The White House intends to double-check the documents of hundreds of thousands of ObamaCare users to confirm they qualify for health subsidies, having notified them over the last two weeks that "the information in your application doesn’t match what we found in other records." In fact, government data on about a quarter of the 8 million people who obtained health coverage through exchanges doesn't match the information they provided themselves, officials tell the the New York Times; those people may need to offer additional documentation verifying things like their income and any employer-provided health coverage. More than 80% of those who secured a plan between October and mid-April were eligible for subsidies, notes the Times.

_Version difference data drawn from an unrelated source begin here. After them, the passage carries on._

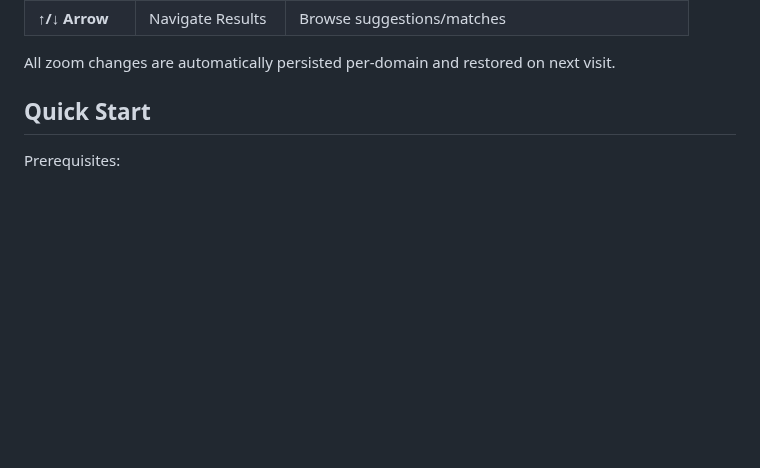
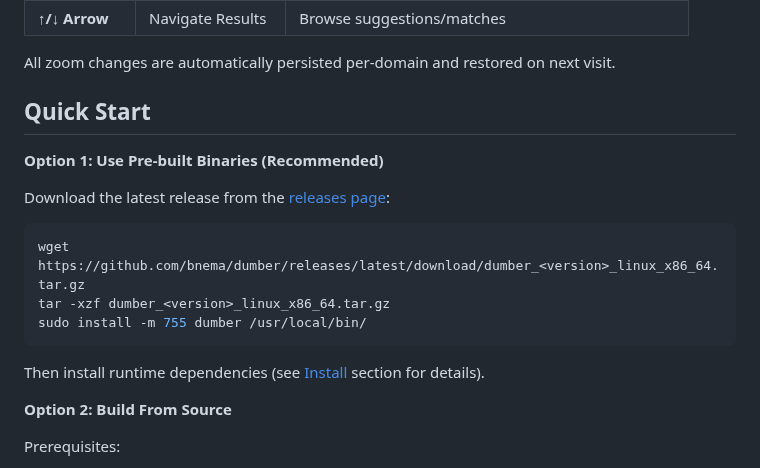
Before and after one commit to bnema/dumber, a Markdown page: README.md, the part around one of its changes. Drawn GitHub-style; blank space fills up the shorter version.

````diff
--- a/README.md
+++ b/README.md
@@ -95,6 +95,20 @@ Early development with regular releases. Core features work well for daily use b
 All zoom changes are automatically persisted per-domain and restored on next visit.
 
 ## Quick Start
+
+**Option 1: Use Pre-built Binaries (Recommended)**
+
+Download the latest release from the [releases page](https://github.com/bnema/dumber/releases):
+```bash
+wget https://github.com/bnema/dumber/releases/latest/download/dumber_<version>_linux_x86_64.tar.gz
+tar -xzf dumber_<version>_linux_x86_64.tar.gz
+sudo install -m 755 dumber /usr/local/bin/
+```
+
+Then install runtime dependencies (see [Install](#install) section for details).
+
+**Option 2: Build From Source**
+
 Prerequisites:
 - Go 1.25+
 - Node.js 20+ and npm (for building the embedded TypeScript frontend)
````
Also changed, not shown: other parts of README.md (+53 -1 lines).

The notices warn that "if you don’t send the needed documents, you risk losing your marketplace coverage or help you may be receiving to pay for such coverage." "The law requires us to double- and triple-check this data," says a rep for the Centers for Medicare and Medicaid Services. But some consumers are confused about it, having "already sent the documents," says an advocate. Next year's tax returns could be a source of further confusion, CNBC notes. ObamaCare subsidies are effectively "an advanced tax credit," and if enrollees make more than expected over 2014, they may owe some of that credit back, says the CEO of H&R block.